When following a recipe, it's often necessary to grab the correct ingredients at the store in order to get the optimal desired outcome. Similar to whipping up a cake or mixing your favorite dry rub, creating a dairy ration requires specific ingredients. A major ration component is forage, and the nutrient content of these forages is frequently unknown until the pile, bunker or silo is opened. Because of this, rations are typically balanced around these forages. But what if nutritionists could better prepare to formulate rations with an accurate forage outlook? If multiple years of inventory exist, what if the forages that best fit the needs of the herd at that time, or the group we are looking to target, could be selected? Sampling fresh chop feed as it goes into the pile has potential to do just that.

Raver katie
Animal Nutrition and Field Support / Rock River Laboratory

With harvest just around the corner, planning all the little details to get everything done as smoothly and efficiently as possible is in motion. This harvest is a critical piece of every dairy operation that will have an impact on feeding and production for a whole year (or more) ahead. We know that the crop can look very different year to year, based on management practices and environmental conditions. Sampling forages as they are harvested can offer many advantages, including: (1) understanding how the environment impacted the crop in a given year and (2) helping identify what is and isn’t working from a management standpoint.

Environment has a significant impact on forage quality and is the biggest contributing factor in year-to-year forage difference. Figures 1-4 highlight the year-to-year differences in nutrients, such as total tract neutral detergent fiber digestibility (TTNDFD) for common feeds. These figures also reveal how the range and variation in these nutrients can be quite different depending on the year. These variations over time can contribute to differences in production and efficiency encountered when changing silage piles.



Although we cannot change environmental growing conditions in a given year, knowing the impact of these on feed can help us better understand potential challenges or opportunities the ensiled feed may offer as we begin to break into the pile in the months to years ahead. The 2021 crop was above average in starch percentage, but challenging environmental conditions led to a very hard corn kernel, which in turn decreased starch digestibility. This can be observed in Figure 3 as a lower rumen-degradable starch percentage in 2021 compared to years past. This lower rumen digestibility can lead to a whole host of potential problems at feedout. However, knowing this beforehand gives the producer and nutritionist plenty of time to strategize on how to best handle this potential change.

In years where environmental conditions do not allow for ideal cutting windows, forage quality on each cutting may not follow its usual pattern. We can use harvest sample data to strategically open silages. If there are five cuttings of haylage in five different bags, we may be able to plan ahead on how to best utilize these based on the fresh chop samples. Similar to meticulously sorting through produce at the grocery store, we shop our silage piles, planning to open the best pile when production is forecasted to be highest, such as spring flush.


Sampling fresh chop samples can also help in identifying factors we can proactively impact ahead of harvest. Once forages are ensiled, it is nearly impossible to identify the impact of differences that occur at a field level, such as hybrid, planting date, fertilization practices or irrigation levels. If a producer wants to examine the potential impact of these factors on feed quality, sampling the feed as it is harvested can help.
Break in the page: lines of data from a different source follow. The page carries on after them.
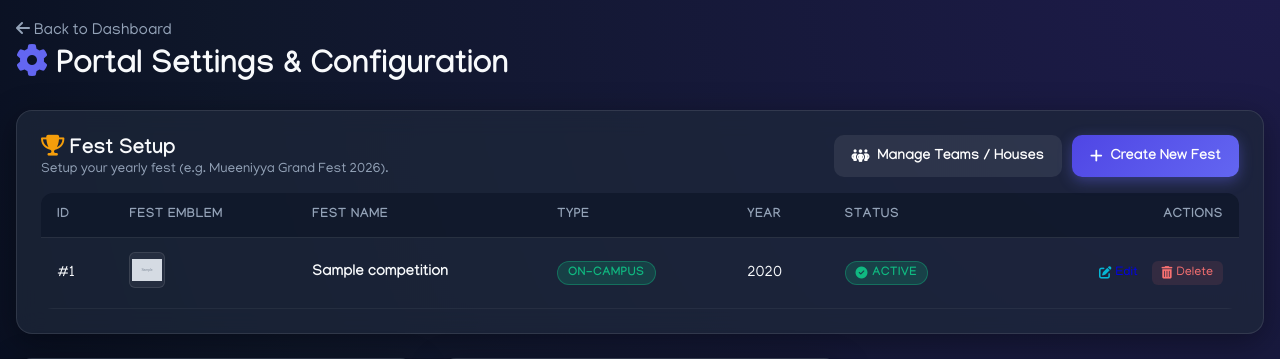
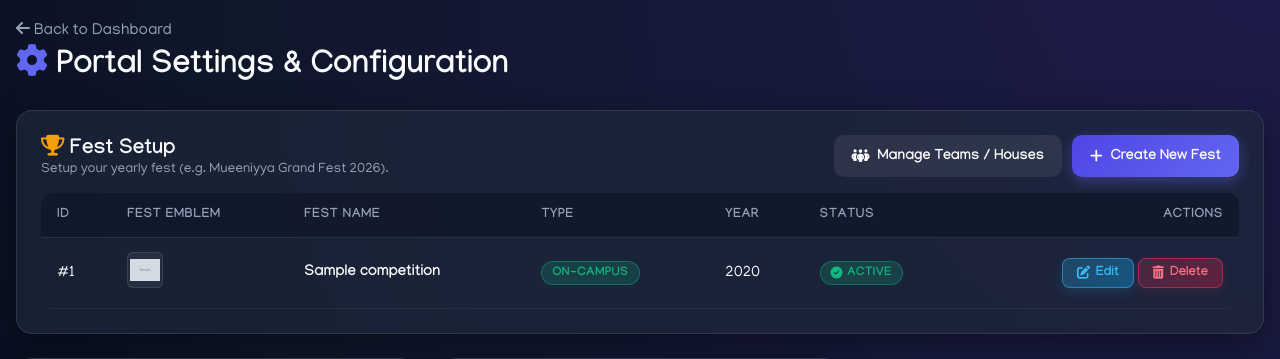
Before and after one commit to Suhailirfani/commonapp, a Django app: a page that uses templates/core/settings.html in a window 1280 px wide. Shown: the part 67-426 px from the top of the page. Run offline with Django 5.2, Linux system fonts and the light colour scheme; a user stored in the database is signed in; tables that the repository leaves empty hold one stand-in row (values such as "Sample post"); grey boxes marked "Sample" are stand-in pictures; some web fonts are replaced.

Commit message:
Upgrade Edit and Delete buttons to vibrant glowing gradient pill design

```diff
--- a/templates/core/competition_list.html
+++ b/templates/core/competition_list.html
@@ -49,10 +49,10 @@
                     {% endif %}
                 </td>
                 <td style="text-align: right; white-space: nowrap;">
-                    <a href="{% url 'core:competition_edit' institution.slug comp.id %}" class="btn-secondary" style="padding: 5px 12px; font-size: 0.8rem; border-radius: 6px; text-decoration: none; display: inline-flex; align-items: center; gap: 4px;" title="Edit Fest">
-                        <i class="fa-solid fa-pen-to-square" style="color: var(--accent-cyan);"></i> Edit
+                    <a href="{% url 'core:competition_edit' institution.slug comp.id %}" style="padding: 6px 14px; font-size: 0.82rem; font-weight: 700; border-radius: 8px; text-decoration: none; display: inline-flex; align-items: center; gap: 6px; background: linear-gradient(135deg, rgba(56, 189, 248, 0.22), rgba(14, 165, 233, 0.4)); color: #38bdf8; border: 1px solid rgba(56, 189, 248, 0.5); box-shadow: 0 4px 12px rgba(56, 189, 248, 0.15); transition: all 0.2s;" title="Edit Fest">
+                        <i class="fa-solid fa-pen-to-square"></i> Edit
                     </a>
-                    <a href="{% url 'core:competition_delete' institution.slug comp.id %}" class="btn-secondary" style="padding: 5px 12px; font-size: 0.8rem; border-radius: 6px; text-decoration: none; color: #f87171; border-color: rgba(248, 113, 113, 0.3); background: rgba(248, 113, 113, 0.1); display: inline-flex; align-items: center; gap: 4px;" title="Delete Fest">
+                    <a href="{% url 'core:competition_delete' institution.slug comp.id %}" style="padding: 6px 14px; font-size: 0.82rem; font-weight: 700; border-radius: 8px; text-decoration: none; display: inline-flex; align-items: center; gap: 6px; background: linear-gradient(135deg, rgba(244, 63, 94, 0.2), rgba(225, 29, 72, 0.35)); color: #fb7185; border: 1px solid rgba(244, 63, 94, 0.45); box-shadow: 0 4px 12px rgba(244, 63, 94, 0.12); transition: all 0.2s;" title="Delete Fest">
                         <i class="fa-solid fa-trash-can"></i> Delete
                     </a>
                 </td>
--- a/templates/core/settings.html
+++ b/templates/core/settings.html
@@ -65,10 +65,10 @@
                             {% endif %}
                         </td>
                         <td style="text-align: right; white-space: nowrap;">
-                            <a href="{% url 'core:competition_edit' institution.slug comp.id %}" class="btn-secondary" style="padding: 5px 10px; font-size: 0.78rem; border-radius: 6px; text-decoration: none; display: inline-flex; align-items: center; gap: 4px;" title="Edit Fest">
-                                <i class="fa-solid fa-pen-to-square" style="color: var(--accent-cyan);"></i> Edit
+                            <a href="{% url 'core:competition_edit' institution.slug comp.id %}" style="padding: 6px 14px; font-size: 0.82rem; font-weight: 700; border-radius: 8px; text-decoration: none; display: inline-flex; align-items: center; gap: 6px; background: linear-gradient(135deg, rgba(56, 189, 248, 0.22), rgba(14, 165, 233, 0.4)); color: #38bdf8; border: 1px solid rgba(56, 189, 248, 0.5); box-shadow: 0 4px 12px rgba(56, 189, 248, 0.15); transition: all 0.2s;" title="Edit Fest">
+                                <i class="fa-solid fa-pen-to-square"></i> Edit
                             </a>
-                            <a href="{% url 'core:competition_delete' institution.slug comp.id %}" class="btn-secondary" style="padding: 5px 10px; font-size: 0.78rem; border-radius: 6px; text-decoration: none; color: #f87171; border-color: rgba(248, 113, 113, 0.3); background: rgba(248, 113, 113, 0.1); display: inline-flex; align-items: center; gap: 4px;" title="Delete Fest">
+                            <a href="{% url 'core:competition_delete' institution.slug comp.id %}" style="padding: 6px 14px; font-size: 0.82rem; font-weight: 700; border-radius: 8px; text-decoration: none; display: inline-flex; align-items: center; gap: 6px; background: linear-gradient(135deg, rgba(244, 63, 94, 0.2), rgba(225, 29, 72, 0.35)); color: #fb7185; border: 1px solid rgba(244, 63, 94, 0.45); box-shadow: 0 4px 12px rgba(244, 63, 94, 0.12); transition: all 0.2s;" title="Delete Fest">
                                 <i class="fa-solid fa-trash-can"></i> Delete
                             </a>
                         </td>
```
Also changed, not shown: templates/core/program_list.html (+6 -6 lines).
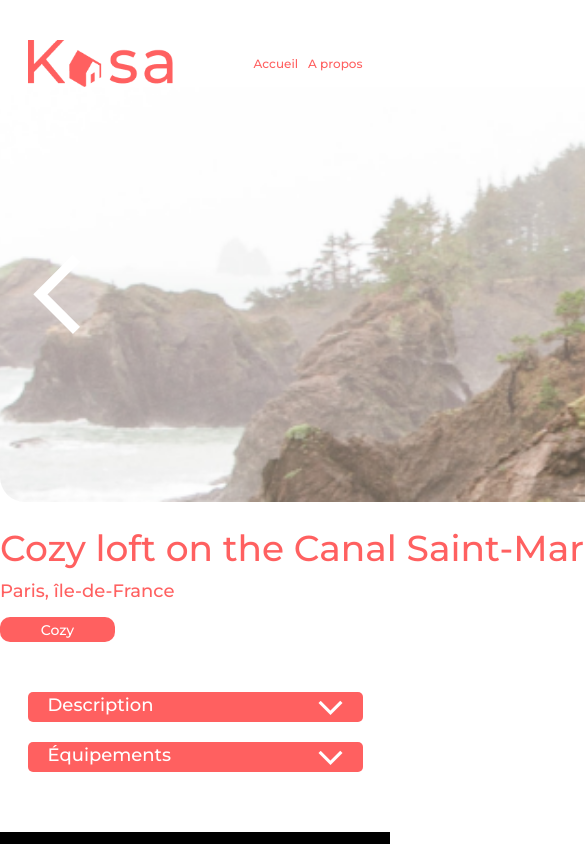
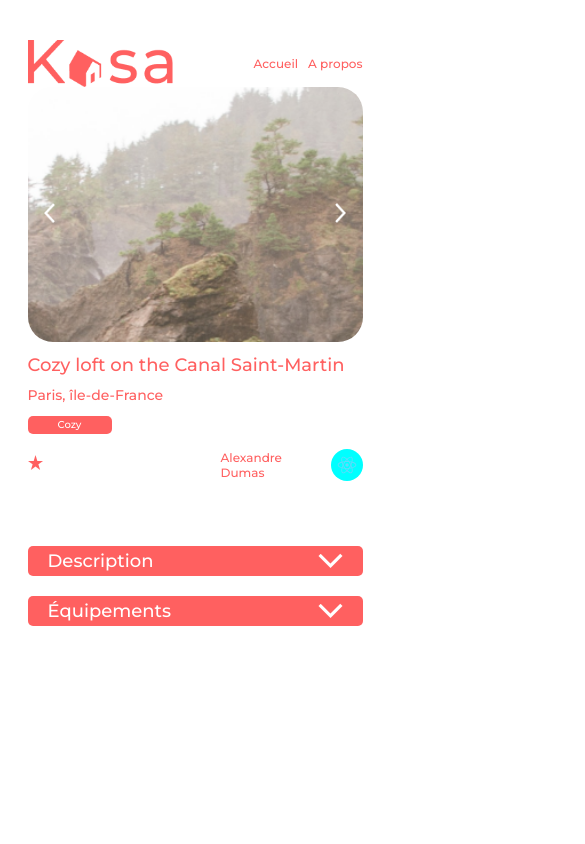
Before and after one commit to citymer/JeromeMercier_11_28072022, a React (Create React App) app: page /fiche-logement/0979876d in a window 390 px wide. Shown: the top 844 px of the page, 585 px wide, since content can reach past the window. Built offline with nearby package versions, Linux system fonts and the light colour scheme.

Commit message:
responsive fiche-logement

```diff
--- a/src/components/PresentationLocation.jsx
+++ b/src/components/PresentationLocation.jsx
@@ -9,7 +9,7 @@ const PresentationLocation = () => {
         <h1>Cozy loft on the Canal Saint-Martin</h1>
         <h2>Paris, île-de-France</h2>
         <div className="tag">
-          <p>Cozy</p>
+          <p className="textTag">Cozy</p>
         </div>
       </div>
       <div className="portraitEtEtoile">
@@ -18,7 +18,7 @@ const PresentationLocation = () => {
           <img className="portrait" src={logo} alt="portrait" />
         </div>
         <div className="etoiles">
-          <img src={star} alt="etoile" />
+          <img className="star" src={star} alt="etoile" />
         </div>
       </div>
     </div>
--- a/src/styles/components/PresentationLocation.css
+++ /dev/null
@@ -1 +0,0 @@
-.tag{width:115px;height:25px;background-color:red;border-radius:10px}
--- a/src/styles/components/PresentationLocation.scss
+++ /dev/null
@@ -1,6 +0,0 @@
-.tag {
-  width: 115px;
-  height: 25px;
-  background-color: red;
-  border-radius: 10px;
-}
--- a/src/styles/components/_carroussel.scss
+++ b/src/styles/components/_carroussel.scss
@@ -3,6 +3,20 @@
   height: 415px;
   margin: 0 auto;
   position: relative;
+  @include desktop {
+    width: 970px;
+  }
+  @include tablet {
+    width: 740px;
+  }
+  @include portraitmobile {
+    width: 568px;
+    height: 300px;
+  }
+  @include mobile {
+    width: 335px;
+    height: 255px;
+  }
 }
 
 .appartement {
@@ -12,6 +26,20 @@
   object-fit: cover;
   top: -10pxpx;
   z-index: 1;
+  @include desktop {
+    width: 970px;
+  }
+  @include tablet {
+    width: 740px;
+  }
+  @include portraitmobile {
+    width: 568px;
+    height: 300px;
+  }
+  @include mobile {
+    width: 335px;
+    height: 255px;
+  }
 }
 .precedent,
 .suivant {
@@ -19,12 +47,38 @@
   background-color: transparent;
   border: 0;
   z-index: 2;
+  & img {
+    @include portraitmobile {
+      width: 20px;
+      height: 40px;
+    }
+    @include portraitmobile {
+      width: 11px;
+      height: 20px;
+    }
+  }
 }
 .precedent {
   top: 40%;
   right: 93%;
+  @include tablet {
+    right: 90%;
+  }
+  @include portraitmobile {
+    top: 45%;
+  }
 }
 .suivant {
   left: 93%;
   bottom: 40%;
+  @include tablet {
+    left: 90%;
+  }
+  @include portraitmobile {
+    bottom: 45%;
+  }
+  @include mobile {
+    bottom: 45%;
+    left: 90%;
+  }
 }
--- a/src/styles/components/_dropDownLocation.css
+++ b/src/styles/components/_dropDownLocation.css
@@ -1 +1 @@
-.blocDropdowns{display:flex;justify-content:space-between;width:1240px;margin-top:30px}@media screen and (max-width: 1280px){.blocDropdowns{width:970px}}@media screen and (max-width: 992px){.blocDropdowns{flex-direction:column;align-items:center}}.dropdownLocation{width:582px;height:52px;background-color:#ff6060;border-radius:5px;display:flex;justify-content:space-between;align-items:center}@media screen and (max-width: 1280px){.dropdownLocation{width:400px}}@media screen and (max-width: 992px){.dropdownLocation{width:740px}}@media screen and (max-width: 768px){.dropdownLocation{width:568px}}@media screen and (max-width: 576px){.dropdownLocation{width:335px;height:30px}}.contentDropdownLocation{width:582px;border-radius:0px 0px 5px 5px}@media screen and (max-width: 1280px){.contentDropdownLocation{width:400px}}@media screen and (max-width: 992px){.contentDropdownLocation{width:740px;margin-top:20px}}@media screen and (max-width: 768px){.contentDropdownLocation{width:568px}}@media screen and (max-width: 576px){.contentDropdownLocation{width:335px}}.chevron{margin-right:20px}.h2{margin-left:20px;color:#fff;font-size:18px;font-weight:500}
+.blocDropdowns{display:flex;justify-content:space-between;width:1240px;margin-top:30px}@media screen and (max-width: 1280px){.blocDropdowns{width:970px}}@media screen and (max-width: 992px){.blocDropdowns{flex-direction:column;align-items:center}}.dropdownLocation{width:582px;height:52px;background-color:#ff6060;border-radius:5px;display:flex;justify-content:space-between;align-items:center}@media screen and (max-width: 1280px){.dropdownLocation{width:400px}}@media screen and (max-width: 992px){.dropdownLocation{width:740px}}@media screen and (max-width: 768px){.dropdownLocation{width:568px}}@media screen and (max-width: 576px){.dropdownLocation{width:335px;height:30px}}.contentDropdownLocation{width:582px;border-radius:0px 0px 5px 5px}@media screen and (max-width: 1280px){.contentDropdownLocation{width:400px}}@media screen and (max-width: 992px){.contentDropdownLocation{width:740px;margin-top:20px}}@media screen and (max-width: 768px){.contentDropdownLocation{width:568px}}@media screen and (max-width: 576px){.contentDropdownLocation{width:335px}}.chevron{margin-right:20px}.h2{margin-left:20px;color:#fff;font-size:18px;font-weight:500}@media screen and (max-width: 576px){.h2{margin-top:15px}}
--- a/src/styles/components/_dropDownLocation.scss
+++ b/src/styles/components/_dropDownLocation.scss
@@ -61,4 +61,7 @@
   color: $couleur-blanche;
   font-size: 18px;
   font-weight: 500;
+  @include mobile {
+    margin-top: 15px;
+  }
 }
--- a/src/styles/components/_footer.scss
+++ b/src/styles/components/_footer.scss
@@ -14,6 +14,7 @@
   }
   @include tablet {
     max-width: 992px;
+    margin-top: 230px;
   }
   @include portraitmobile {
     max-width: 748px;
--- a/src/styles/components/_presentationLocation.scss
+++ b/src/styles/components/_presentationLocation.scss
@@ -5,20 +5,52 @@
   justify-content: space-between;
   width: 1240px;
   margin: 0 auto;
+  @include desktop {
+    width: 970px;
+  }
+  @include tablet {
+    width: 740px;
+    flex-direction: column;
+    align-items: center;
+  }
+  @include portraitmobile {
+    width: 568px;
+  }
+  @include mobile {
+    width: 335px;
+  }
 }
 .titreEtTag {
+  @include tablet {
+    margin: 0 auto;
+  }
+  @include portraitmobile {
+    width: 568px;
+  }
+  @include mobile {
+    width: 335px;
+  }
 }
 h1 {
   font-size: 36px;
   font-weight: 500;
   color: $couleur-primaire;
   margin-bottom: 0px;
+  @include portraitmobile {
+    font-size: 26px;
+  }
+  @include mobile {
+    font-size: 18px;
+  }
 }
 h2 {
   font-size: 18px;
   font-weight: 500;
   color: $couleur-primaire;
   margin-top: 10px;
+  @include mobile {
+    font-size: 14px;
+  }
 }
 .tag {
   width: 115px;
@@ -31,6 +63,16 @@ h2 {
   display: flex;
   justify-content: center;
   align-items: center;
+  @include mobile {
+    width: 84px;
+    height: 18px;
+    border-radius: 5px;
+  }
+  .textTag {
+    @include mobile {
+      font-size: 10px;
+    }
+  }
 }
 .nomEtPortrait {
   display: flex;
@@ -41,6 +83,24 @@ h4 {
   margin-right: 40px;
   font-weight: 500;
   color: $couleur-primaire;
+  @include mobile {
+    font-size: 12px;
+  }
+}
+.portraitEtEtoile {
+  @include tablet {
+    display: flex;
+    justify-content: space-between;
+    flex-direction: row-reverse;
+    align-items: center;
+    width: 740px;
+  }
+  @include portraitmobile {
+    width: 568px;
+  }
+  @include mobile {
+    width: 335px;
+  }
 }
 .portrait {
   width: 64px;
@@ -48,4 +108,17 @@ h4 {
   background-color: aqua;
   border-radius: 50%;
   margin-top: 15px;
+  @include mobile {
+    width: 32px;
+    height: 32px;
+  }
 }
+.etoiles {
+  width: 160px;
+  .star {
+    @include mobile {
+      width: 15px;
+      height: 15px;
+    }
+  }
+}
```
Research studying the impact of different management factors on feed quality – including the impact of fungicide use, planting population and different genetics or hybrids – has been conducted. However, these trials may have been completed under circumstances different than the producer's experience.

As producers seek to improve forage quality every year, being able to look at these differences on individual operations can better outline what works best for each operation and in each unique geographical location. For farms located in dry areas, it can highlight what feeds excel with lower irrigation levels. These comparisons are a key step in helping target individual nutrition goals – whether it be maximizing starch production or focusing on digestible fiber. Sampling forage going into the pile also allows for a multi-year onsite database, tracking forage quality responses to the array of management practices a farm employs. When forages are limited due to drought or low water availability, maximizing forage quality is a critical step in creating a successful forage program.

If a farm decides this is a strategy it would like to implement, sampling protocols can help ensure fields are represented accurately. Fields are rarely all the same size, so sample number should be adjusted to the number of acres represented. For example, if one field is 60 acres and the other is 120 acres, twice the number of samples should be taken from the larger field to accurately represent those acres.

As farms work to implement more management practices in every aspect of their operations, analyzing forages as they are harvested offers another level of precision agriculture. This simple effort provides nutritionists another tool at their disposal in formulating the best ration based on animal needs and economic conditions. Whether shopping for forages or fresh produce, sometimes adding one more step in the process can mean less waste and greater production – be it cows or kids!